With interest in hemp fashions and accessories gradually growing among eco-conscious consumers, German firm Cannamoda is working toward a future in which raw material can be more broadly sourced closer to the company’s Sachsenheim, Germany operations near Stuttgart.
”We recently took delivery of a 50% hemp, 50% cotton material based on German-grown hemp,” said Petra Rusch, manager of Cannamoda, a designer, producer and seller of a constantly evolving range of hemp fashions and accessories. The company turns out hand-made, high-quality hemp lingerie, menswear, womenswear, t-shirts, children’s clothing and accessories. The 50/50 blend was created following development earlier this year of a 30% hemp, 70% cotton yarn for weaving jeans, Rusch said.
Hemp textiles from Europe
Even across the whole of Europe, hemp production for textiles barely registers in the European Industrial Hemp Association’s breakdown of the continent’s hemp production, with the majority of such materials being imported from China.
“There are some small hemp growing operations for textiles in northern Germany and the University of Reutlingen is studying hemp textiles,” Rusch said of Germany, “but it was only recently that domestic production of such products was possible.”
She sees a more close-to-home supply helping to align hemp-made fashions price-wise versus those made from more traditional materials, especially considering the value proposition hemp textiles provide – its comfort, durability and eco-friendliness.
Hot line of lingerie
One of the highlights of Cannamoda’s portfolio is a hot line of hemp lingerie, with prices ranging from a modest €25 to €40. Rusch said those prices – still above those for traditional intimate fashions – are due mainly to the relative high price of hemp raw materials and the fact that some partwork, such as lace, must undergo certification.
While Rusch first got started in hemp clothing design in the 1990s with moderate success selling a children’s line, “that all collapsed around 2000,” she said. But with the re-emergence of industrial hemp she sees the market coming back to life. She restarted in the business in 2014 with the launch of Cannamoda.
“Now’s the right time to start again,” said Rusch, who taught school after her first hemp business dried up, but who’s now back on the fashion trade fair and exhibition circuit with her Cannamoda-designed clothing line. “The reactions are different now. People still don’t know much about hemp materials, but they are willing to listen.”
Along with what Rusch sees as better timing, Cannamoda is also running a crowdfunding campaign to put money in the company’s coffers for continuing development.
Mother’s sewing lessons

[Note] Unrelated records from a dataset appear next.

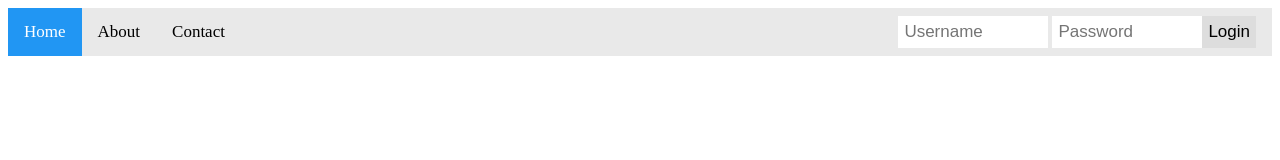
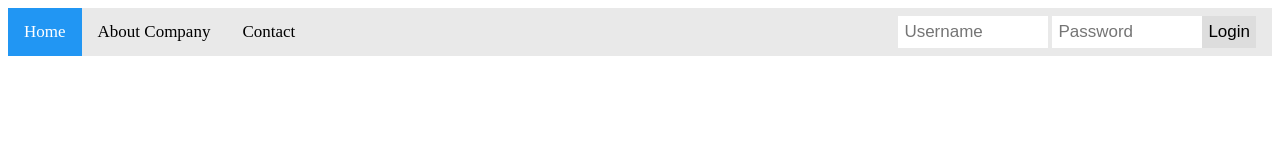
Before and after one commit to Nouman-Usman/web, a plain HTML site: page Html Files/index4.html in a window 1280 px wide. Drawn offline with Linux system fonts and the light colour scheme; files that its build step writes are made by us from their sources.

Commit message:
Update index4.html

```diff
--- a/Html Files/index4.html
+++ b/Html Files/index4.html
@@ -12,7 +12,7 @@
 </html>
 <div class="topnav">
    <a class="active" href="#home">Home</a>
-   <a href="#about">About</a>
+   <a href="#about">About Company</a>
    <a href="#contact">Contact</a>
    <div class="login-container">
      <form >
```
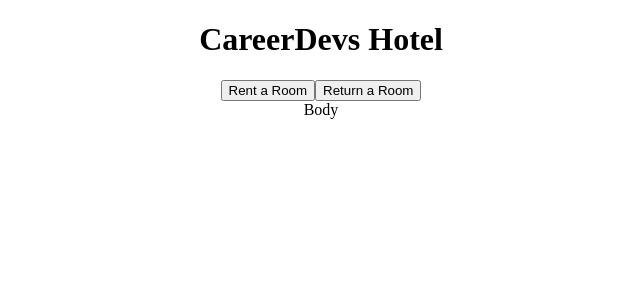
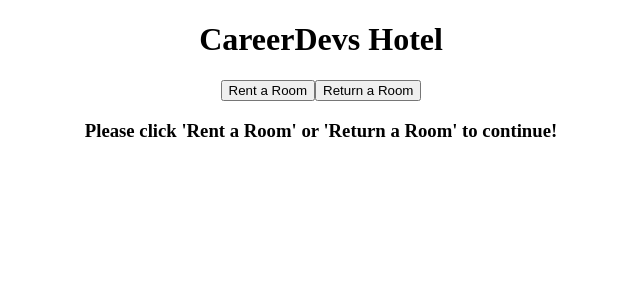
Before and after one commit to ChristianPari/CareerDevs-Hotel, a React (Create React App) app: page / in a window 1280 px wide. Shown: the top 300 px of the page, without its empty margins (319-959 px from the left). Built offline with nearby package versions, Linux system fonts and the light colour scheme.

Commit message:
Imported the action context which is used in a switch to help render the correct component (rent/return)

```diff
--- a/src/Components/Body.js
+++ b/src/Components/Body.js
@@ -1,11 +1,35 @@
 import React from 'react'
 
 // components
+import Text from './Text'
+import Rent from './Rent'
+import Return from './Return'
 
 // contexts
+import { useAction } from '../Contexts/ActionContext'
 
 export default function Body() {
-  return (
-    <div>Body</div>
-  )
+  const action = useAction()
+
+  // switch statement handles the Component Rendering
+  switch (action) {
+    case 'rent':
+      return (
+        <Rent />
+      )
+
+    case 'return':
+      return (
+        <Return />
+      )
+
+    default:
+      return (
+          <Text
+            tag='h3'
+            text="Please click 'Rent a Room' or 'Return a Room' to continue!"
+            id='defaultMsg'
+          />
+      )
+  }
 }
```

Rusch’s design skills were developed as a child. “My mother started to teach me to sew when I was 8 years old,” Rusch said, “and I always liked making things with my hands.” She first got interested in hemp clothing when a friend brought her a bolt of the material and asked her to fashion him a pair of jeans.
From there, she began to fashion a children’s clothing line and started wholesale marketing at Frankfurt trade fairs – jumping into the market much too early, she admitted.
“It was all too new and exotic, and hemp’s connection to marijuana was always something that held the products back,” she said of those early days in the business, when “so much institutional knowledge about hemp had been lost.”
German loom technology
While Cannamoda still has to import some hemp yarn from Italy, Rusch produces all of the company’s textiles on specialized German machines in a factory near Stuttgart. “We’ve developed the process to eventually make 100% hemp material,” she said of the production tests.
For now, Cannamoda’s sales are through the company’s online shop while Rusch looks to build out a retail network. It’s all with two key factors in mind, Rusch said. “We need intelligent and authentic solutions that allow us to achieve commercial objectives while at the same time acting in a responsible, sustainable way,” she said.